Equal parts cocktails: President’s Ghost

img_8011

This dessert-y cocktail is from the shiny-new updated edition of The Waldorf Astoria Bar Book, by Frank Caiafa, who helms the Peacock Alley bar inside the famed hotel. (PS, this is a book I am truly enjoying and recommend, and not only because it includes a large number of equal-parts drinks). It’s an improved version of a Peacock Alley original called the Banshee.

The drink is “inspired by the Presidential Suite (Room 35A),” Caiafa writes, “and the ghosts whose presence I (almost) felt.”

President’s Ghost

Frank Caiafa, The Waldorf-Astoria Bar Book

1 oz.Tuthilltown Hudson New York corn whiskey

1 oz. Tempus Fugit creme de cacao

1 oz. Giffard Banane du Bresil (creme de banana)

1 oz. heavy cream

Add all ingredients to mixing glass. Add ice and shake well. Fine strain into chilled cocktail glass. Top with small chocolate curls or shavings for garnish.

 

Advertisements

5 things I’ve learned about…Liqueurs and Cordials

The October 2012 issue of Wine Enthusiast magazine included my review column on Liqueurs and Cordials!  The issue is currently on the newsstand, or you can view the digital format (subscribers only).  Here’s what I learned:

1. This is one freaking huge category. In retrospect, I was foolish in flinging the door wide open. But since I’d already done a review column on orange liqueurs and another on coffee/tea liqueurs and still another on the pleasantly bitter/herbal liqueurs that fall within the Aperitif spirits category, I figured there couldn’t be all that much left to try.

Boy, was I wrong:  the grand total on my tasting shelf? 99 bottles of liqueurs on the wall (nope, not 100)!

2. In fact, there were so many, I had to divvy them into categories in order to attack them with some efficiency and meet my deadline. In the end, it was a useful exercise. I decided the basic liqueur categories included  Fruit & Floral (subcategory for limoncello); Whiskey-based; “Dessert-like” (subcategory for cream liqueurs); and Herbal. Of course, plenty more categories exist, but this system got me through.

3. What’s the difference between a liqueur and a cordial? Apparently, nothing. According to Gaz Regan’s “The Bartender’s Bible,” it’s a matter of geography:  “In America, a cordial, usually served as an after-dinner drink, is what the rest of the world calls a liqueur — a sweetened liquor.” I did notice that the sweeter, dessert-like bottles (chocolate, coffee, cream liqueurs) were slightly more likely to be labeled “cordials” compared to fruity or herbal counterparts.

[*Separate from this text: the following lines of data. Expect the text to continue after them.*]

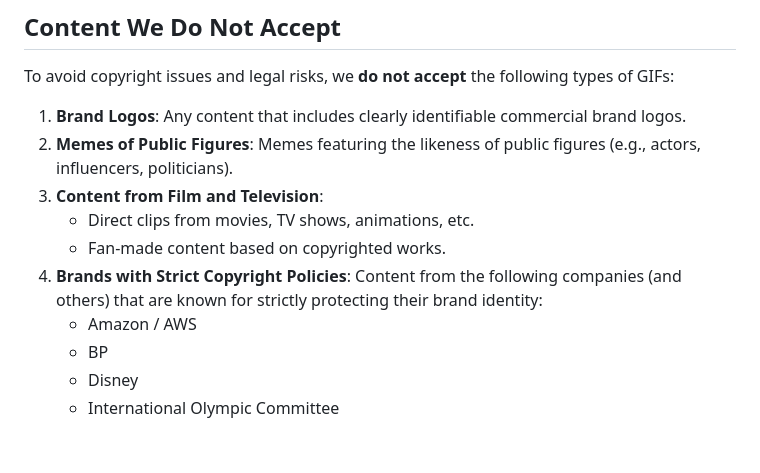
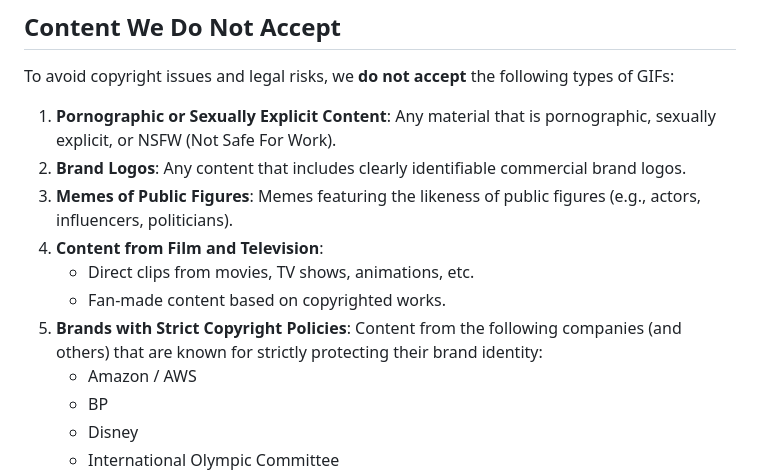
Before and after one commit to MemeTray/MemeTray, a Markdown page: CONTRIBUTING.md, the part around the change. Drawn GitHub-style; blank space fills up the shorter version.

```diff
--- a/CONTRIBUTING.md
+++ b/CONTRIBUTING.md
@@ -107,12 +107,13 @@ After adding or deleting GIFs, you **must** update the `gifs/index.json` file in
 
 To avoid copyright issues and legal risks, we **do not accept** the following types of GIFs:
 
-1.  **Brand Logos**: Any content that includes clearly identifiable commercial brand logos.
-2.  **Memes of Public Figures**: Memes featuring the likeness of public figures (e.g., actors, influencers, politicians).
-3.  **Content from Film and Television**:
+1.  **Pornographic or Sexually Explicit Content**: Any material that is pornographic, sexually explicit, or NSFW (Not Safe For Work).
+2.  **Brand Logos**: Any content that includes clearly identifiable commercial brand logos.
+3.  **Memes of Public Figures**: Memes featuring the likeness of public figures (e.g., actors, influencers, politicians).
+4.  **Content from Film and Television**:
     - Direct clips from movies, TV shows, animations, etc.
     - Fan-made content based on copyrighted works.
-4.  **Brands with Strict Copyright Policies**: Content from the following companies (and others) that are known for strictly protecting their brand identity:
+5.  **Brands with Strict Copyright Policies**: Content from the following companies (and others) that are known for strictly protecting their brand identity:
     - Amazon / AWS
     - BP
     - Disney
```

4. Krauterliqueur. This category — apparently an old German name for herbal liqueurs, many of which date back to the 1800s, 1600s, even the 1500s– was new to me, and a delightful surprise. They seem like Germany’s answer to Italy’s amaro category. My favorites included the fruity-spiced digestif Killepitsch, the lightly herbal Schwartzhog, and the refreshingly berry-sweet/bitter mix of The Bitter Truth E*X*R.

5. Bright pink drinks. These were a less pleasant surprise:  the wide range of variations on “French vodka, blood orange liqueur, and passion fruit,” each marked with a similarly lurid neon pink hue and mildly racy name (Intrigue Pink; Kinky Liqueur; X-Rated Fusion Liqueur).  What I object to is not the liqueurs — the grapefruit-cocktail flavor was fine — but the sameness. If a dozen “Krauterliqueurs” can be so complex and diverse, so can bottled pink fruit drinks.

If you have a favorite liqueur, I’d love to hear about it! I invite you to comment below.